Input data: Begin

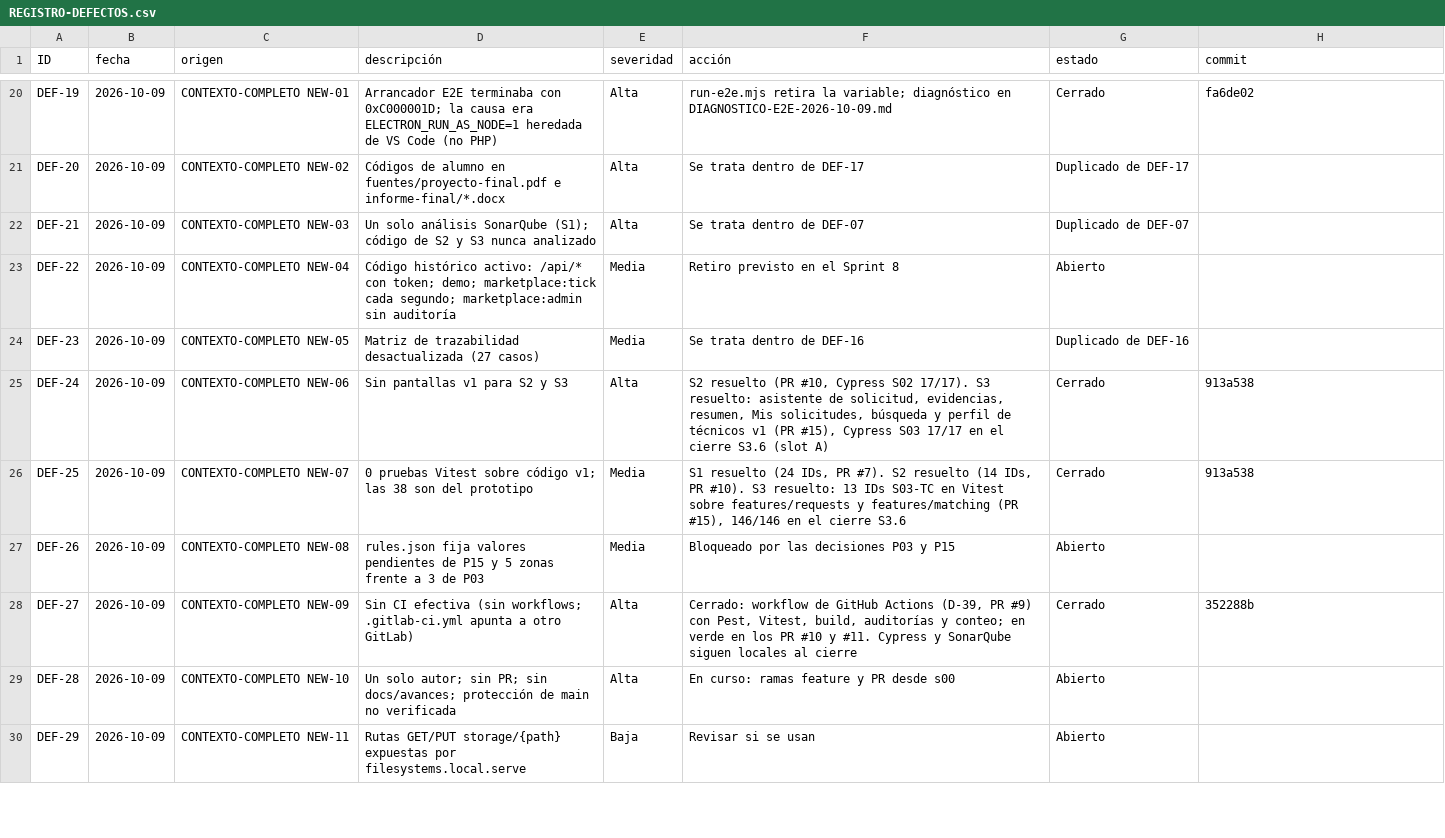
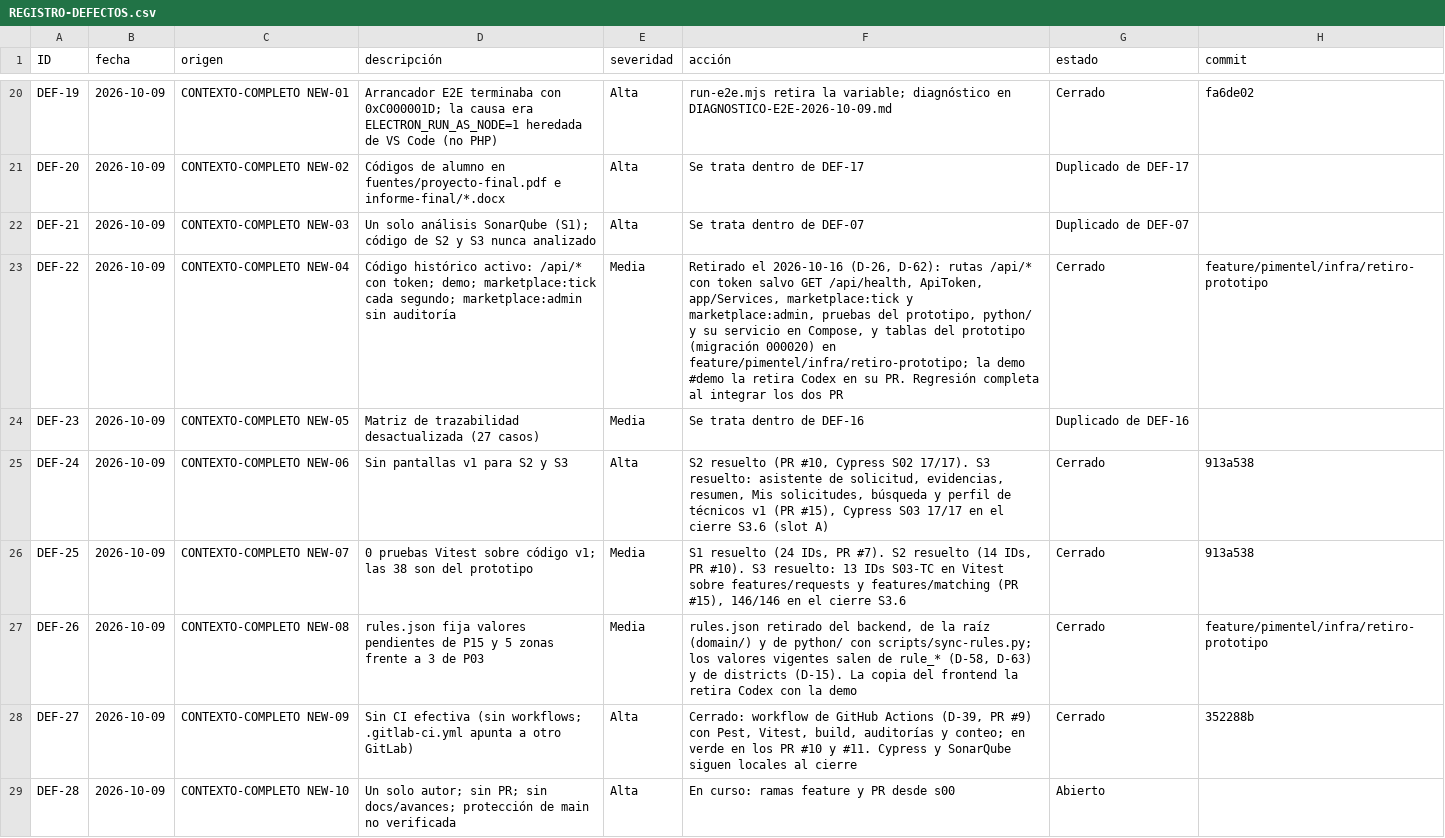
Before and after one commit to grupopruebas41/TecnicoYA-Huancayo, a CSV file: docs/documentacion/calidad/REGISTRO-DEFECTOS.csv, drawn as a sheet; only a part is shown, gaps mark what is left out; the shorter side is filled out with more unchanged rows.

```diff
--- a/docs/documentacion/calidad/REGISTRO-DEFECTOS.csv
+++ b/docs/documentacion/calidad/REGISTRO-DEFECTOS.csv
@@ -22,3 +22,3 @@ DEF-20,2026-10-09,CONTEXTO-COMPLETO NEW-02,Códigos de alumno en fuentes/proyect
 DEF-21,2026-10-09,CONTEXTO-COMPLETO NEW-03,Un solo análisis SonarQube (S1); código de S2 y S3 nunca analizado,Alta,Se trata dentro de DEF-07,Duplicado de DEF-07,
-DEF-22,2026-10-09,CONTEXTO-COMPLETO NEW-04,Código histórico activo: /api/* con token; demo; marketplace:tick cada segundo; marketplace:admin sin auditoría,Media,Retiro previsto en el Sprint 8,Abierto,
+DEF-22,2026-10-09,CONTEXTO-COMPLETO NEW-04,Código histórico activo: /api/* con token; demo; marketplace:tick cada segundo; marketplace:admin sin auditoría,Media,"Retirado el 2026-10-16 (D-26, D-62): rutas /api/* con token salvo GET /api/health, ApiToken, app/Services, marketplace:tick y marketplace:admin, pruebas del prototipo, python/ y su servicio en Compose, y tablas del prototipo (migración 000020) en feature/pimentel/infra/retiro-prototipo; la demo #demo la retira Codex en su PR. Regresión completa al integrar los dos PR",Cerrado,feature/pimentel/infra/retiro-prototipo
 DEF-23,2026-10-09,CONTEXTO-COMPLETO NEW-05,Matriz de trazabilidad desactualizada (27 casos),Media,Se trata dentro de DEF-16,Duplicado de DEF-16,
@@ -26,3 +26,3 @@ DEF-24,2026-10-09,CONTEXTO-COMPLETO NEW-06,Sin pantallas v1 para S2 y S3,Alta,"S
 DEF-25,2026-10-09,CONTEXTO-COMPLETO NEW-07,0 pruebas Vitest sobre código v1; las 38 son del prototipo,Media,"S1 resuelto (24 IDs, PR #7). S2 resuelto (14 IDs, PR #10). S3 resuelto: 13 IDs S03-TC en Vitest sobre features/requests y features/matching (PR #15), 146/146 en el cierre S3.6",Cerrado,913a538
-DEF-26,2026-10-09,CONTEXTO-COMPLETO NEW-08,rules.json fija valores pendientes de P15 y 5 zonas frente a 3 de P03,Media,Bloqueado por las decisiones P03 y P15,Abierto,
+DEF-26,2026-10-09,CONTEXTO-COMPLETO NEW-08,rules.json fija valores pendientes de P15 y 5 zonas frente a 3 de P03,Media,"rules.json retirado del backend, de la raíz (domain/) y de python/ con scripts/sync-rules.py; los valores vigentes salen de rule_* (D-58, D-63) y de districts (D-15). La copia del frontend la retira Codex con la demo",Cerrado,feature/pimentel/infra/retiro-prototipo
 DEF-27,2026-10-09,CONTEXTO-COMPLETO NEW-09,Sin CI efectiva (sin workflows; .gitlab-ci.yml apunta a otro GitLab),Alta,"Cerrado: workflow de GitHub Actions (D-39, PR #9) con Pest, Vitest, build, auditorías y conteo; en verde en los PR #10 y #11. Cypress y SonarQube siguen locales al cierre",Cerrado,352288b
```
Also changed, not shown: 5 other files.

Input data: End

■ Work instructions ■
With the pictures removed, return each record above exactly as given.

■ Solution to this problem ■
Before and after one commit to grupopruebas41/TecnicoYA-Huancayo, a CSV file: docs/documentacion/calidad/REGISTRO-DEFECTOS.csv, drawn as a sheet; only a part is shown, gaps mark what is left out; the shorter side is filled out with more unchanged rows.

```diff
--- a/docs/documentacion/calidad/REGISTRO-DEFECTOS.csv
+++ b/docs/documentacion/calidad/REGISTRO-DEFECTOS.csv
@@ -22,3 +22,3 @@ DEF-20,2026-10-09,CONTEXTO-COMPLETO NEW-02,Códigos de alumno en fuentes/proyect
 DEF-21,2026-10-09,CONTEXTO-COMPLETO NEW-03,Un solo análisis SonarQube (S1); código de S2 y S3 nunca analizado,Alta,Se trata dentro de DEF-07,Duplicado de DEF-07,
-DEF-22,2026-10-09,CONTEXTO-COMPLETO NEW-04,Código histórico activo: /api/* con token; demo; marketplace:tick cada segundo; marketplace:admin sin auditoría,Media,Retiro previsto en el Sprint 8,Abierto,
+DEF-22,2026-10-09,CONTEXTO-COMPLETO NEW-04,Código histórico activo: /api/* con token; demo; marketplace:tick cada segundo; marketplace:admin sin auditoría,Media,"Retirado el 2026-10-16 (D-26, D-62): rutas /api/* con token salvo GET /api/health, ApiToken, app/Services, marketplace:tick y marketplace:admin, pruebas del prototipo, python/ y su servicio en Compose, y tablas del prototipo (migración 000020) en feature/pimentel/infra/retiro-prototipo; la demo #demo la retira Codex en su PR. Regresión completa al integrar los dos PR",Cerrado,feature/pimentel/infra/retiro-prototipo
 DEF-23,2026-10-09,CONTEXTO-COMPLETO NEW-05,Matriz de trazabilidad desactualizada (27 casos),Media,Se trata dentro de DEF-16,Duplicado de DEF-16,
@@ -26,3 +26,3 @@ DEF-24,2026-10-09,CONTEXTO-COMPLETO NEW-06,Sin pantallas v1 para S2 y S3,Alta,"S
 DEF-25,2026-10-09,CONTEXTO-COMPLETO NEW-07,0 pruebas Vitest sobre código v1; las 38 son del prototipo,Media,"S1 resuelto (24 IDs, PR #7). S2 resuelto (14 IDs, PR #10). S3 resuelto: 13 IDs S03-TC en Vitest sobre features/requests y features/matching (PR #15), 146/146 en el cierre S3.6",Cerrado,913a538
-DEF-26,2026-10-09,CONTEXTO-COMPLETO NEW-08,rules.json fija valores pendientes de P15 y 5 zonas frente a 3 de P03,Media,Bloqueado por las decisiones P03 y P15,Abierto,
+DEF-26,2026-10-09,CONTEXTO-COMPLETO NEW-08,rules.json fija valores pendientes de P15 y 5 zonas frente a 3 de P03,Media,"rules.json retirado del backend, de la raíz (domain/) y de python/ con scripts/sync-rules.py; los valores vigentes salen de rule_* (D-58, D-63) y de districts (D-15). La copia del frontend la retira Codex con la demo",Cerrado,feature/pimentel/infra/retiro-prototipo
 DEF-27,2026-10-09,CONTEXTO-COMPLETO NEW-09,Sin CI efectiva (sin workflows; .gitlab-ci.yml apunta a otro GitLab),Alta,"Cerrado: workflow de GitHub Actions (D-39, PR #9) con Pest, Vitest, build, auditorías y conteo; en verde en los PR #10 y #11. Cypress y SonarQube siguen locales al cierre",Cerrado,352288b
```
Also changed, not shown: 5 other files.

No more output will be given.